Return the data exactly, apart from leaving out the pictures.
+ + + + + + +
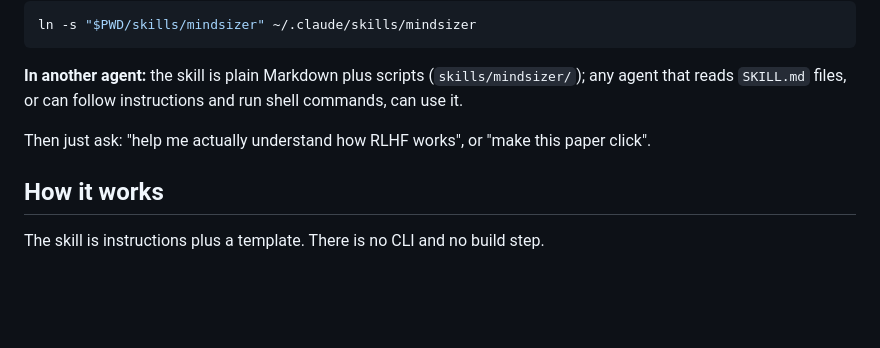
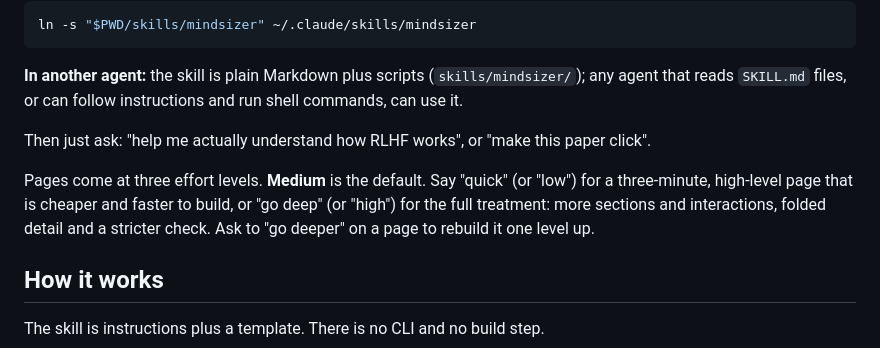
Before and after one commit to funclosure/mindsizer, a Markdown page: README.md, the part around the change. Rendered like a GitHub page; blank space fills up the shorter version.

Commit message:
skill: low / medium / high effort levels (medium by default), one recipe with a level table
Co-Authored-By: Claude Opus 5.5 <noreply@anthropic.com>

```diff
--- a/README.md
+++ b/README.md
@@ -52,6 +52,11 @@ reads `SKILL.md` files, or can follow instructions and run shell commands, can u
 
 Then just ask: "help me actually understand how RLHF works", or "make this paper click".
 
+Pages come at three effort levels. **Medium** is the default. Say "quick" (or "low") for a
+three-minute, high-level page that is cheaper and faster to build, or "go deep" (or "high") for
+the full treatment: more sections and interactions, folded detail and a stricter check. Ask to
+"go deeper" on a page to rebuild it one level up.
+
 ## How it works
 
 The skill is instructions plus a template. There is no CLI and no build step.
```
Also changed, not shown: skills/mindsizer/SKILL.md (+65 -20 lines), 1 other file.
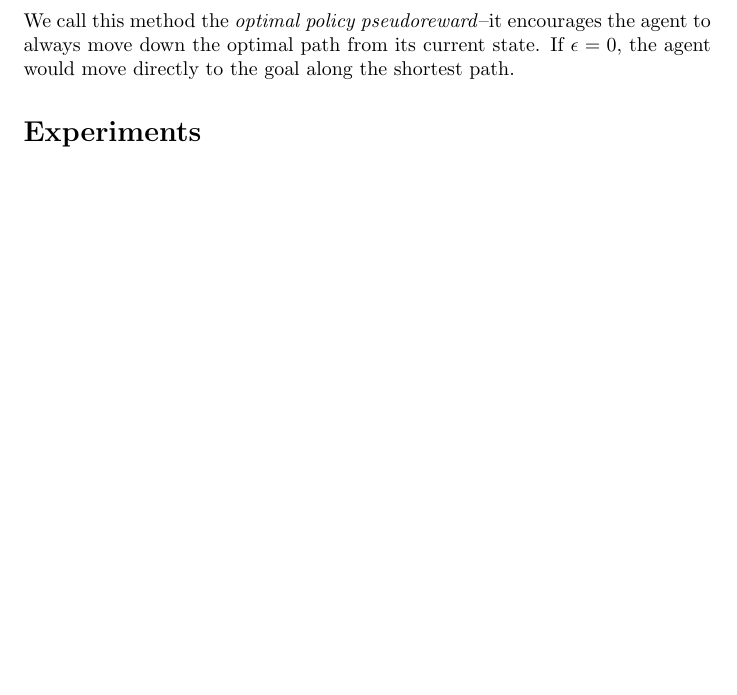
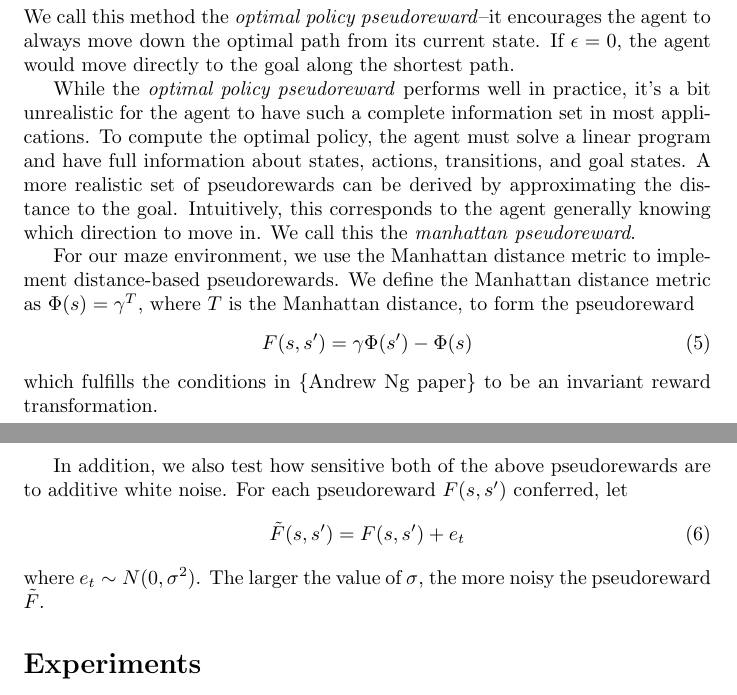
Before and after one commit to dylandaniels/rl-maze, a LaTeX document (final_report.tex): part of page 2 of 2 before the commit and two parts of pages 2 and 3 of 3 after it, the two joined at a grey line, cut so that both start at the same text, the shorter picture padded with empty space. Compiled offline with pdfLaTeX.

Commit message:
final report updated

```diff
--- a/final_report.tex
+++ b/final_report.tex
@@ -52,8 +52,23 @@ V_{\pi^*}(s) =  \max_{a} R(s, s') + \gamma V_{\pi^*}(s')
 \end{equation}
 We call this method the \textit{optimal policy pseudoreward}--it encourages the agent to always move down the optimal path from its current state. If $\epsilon = 0$, the agent would move directly to the goal along the shortest path.
 
+While the \textit{optimal policy pseudoreward} performs well in practice, it's a bit unrealistic for the agent to have such a complete information set in most applications. To compute the optimal policy, the agent must solve a linear program and have full information about states, actions, transitions, and goal states. A more realistic set of pseudorewards can be derived by approximating the distance to the goal. Intuitively, this corresponds to the agent generally knowing which direction to move in. We call this the \textit{manhattan pseudoreward}.
+
+For our maze environment, we use the Manhattan distance metric to implement distance-based pseudorewards. We define the Manhattan distance metric as $\Phi(s) = \gamma^T$, where $T$ is the Manhattan distance, to form the pseudoreward
+\begin{equation}
+F(s, s') = \gamma \Phi(s') - \Phi(s)
+\end{equation}
+which fulfills the conditions in \{Andrew Ng paper\} to be an invariant reward transformation.
+
+In addition, we also test how sensitive both of the above pseudorewards are to additive white noise. For each pseudoreward $F(s, s')$ conferred, let
+\begin{equation}
+\tilde{F}(s, s') = F(s, s') + e_t
+\end{equation}
+
+\noindent where $e_t \sim N(0, \sigma^2)$. The larger the value of $\sigma$, the more noisy the pseudoreward $\tilde{F}$.
 
 \section*{Experiments}
+
 
 
 
```
Also changed, not shown: final_report.pdf (added), 1 other file.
+ + + + + + +
Written answer -
Before and after one commit to funclosure/mindsizer, a Markdown page: README.md, the part around the change. Rendered like a GitHub page; blank space fills up the shorter version.

Commit message:
skill: low / medium / high effort levels (medium by default), one recipe with a level table
Co-Authored-By: Claude Opus 5.5 <noreply@anthropic.com>

```diff
--- a/README.md
+++ b/README.md
@@ -52,6 +52,11 @@ reads `SKILL.md` files, or can follow instructions and run shell commands, can u
 
 Then just ask: "help me actually understand how RLHF works", or "make this paper click".
 
+Pages come at three effort levels. **Medium** is the default. Say "quick" (or "low") for a
+three-minute, high-level page that is cheaper and faster to build, or "go deep" (or "high") for
+the full treatment: more sections and interactions, folded detail and a stricter check. Ask to
+"go deeper" on a page to rebuild it one level up.
+
 ## How it works
 
 The skill is instructions plus a template. There is no CLI and no build step.
```
Also changed, not shown: skills/mindsizer/SKILL.md (+65 -20 lines), 1 other file.
Before and after one commit to dylandaniels/rl-maze, a LaTeX document (final_report.tex): part of page 2 of 2 before the commit and two parts of pages 2 and 3 of 3 after it, the two joined at a grey line, cut so that both start at the same text, the shorter picture padded with empty space. Compiled offline with pdfLaTeX.

Commit message:
final report updated

```diff
--- a/final_report.tex
+++ b/final_report.tex
@@ -52,8 +52,23 @@ V_{\pi^*}(s) =  \max_{a} R(s, s') + \gamma V_{\pi^*}(s')
 \end{equation}
 We call this method the \textit{optimal policy pseudoreward}--it encourages the agent to always move down the optimal path from its current state. If $\epsilon = 0$, the agent would move directly to the goal along the shortest path.
 
+While the \textit{optimal policy pseudoreward} performs well in practice, it's a bit unrealistic for the agent to have such a complete information set in most applications. To compute the optimal policy, the agent must solve a linear program and have full information about states, actions, transitions, and goal states. A more realistic set of pseudorewards can be derived by approximating the distance to the goal. Intuitively, this corresponds to the agent generally knowing which direction to move in. We call this the \textit{manhattan pseudoreward}.
+
+For our maze environment, we use the Manhattan distance metric to implement distance-based pseudorewards. We define the Manhattan distance metric as $\Phi(s) = \gamma^T$, where $T$ is the Manhattan distance, to form the pseudoreward
+\begin{equation}
+F(s, s') = \gamma \Phi(s') - \Phi(s)
+\end{equation}
+which fulfills the conditions in \{Andrew Ng paper\} to be an invariant reward transformation.
+
+In addition, we also test how sensitive both of the above pseudorewards are to additive white noise. For each pseudoreward $F(s, s')$ conferred, let
+\begin{equation}
+\tilde{F}(s, s') = F(s, s') + e_t
+\end{equation}
+
+\noindent where $e_t \sim N(0, \sigma^2)$. The larger the value of $\sigma$, the more noisy the pseudoreward $\tilde{F}$.
 
 \section*{Experiments}
+
 
 
 
```
Also changed, not shown: final_report.pdf (added), 1 other file.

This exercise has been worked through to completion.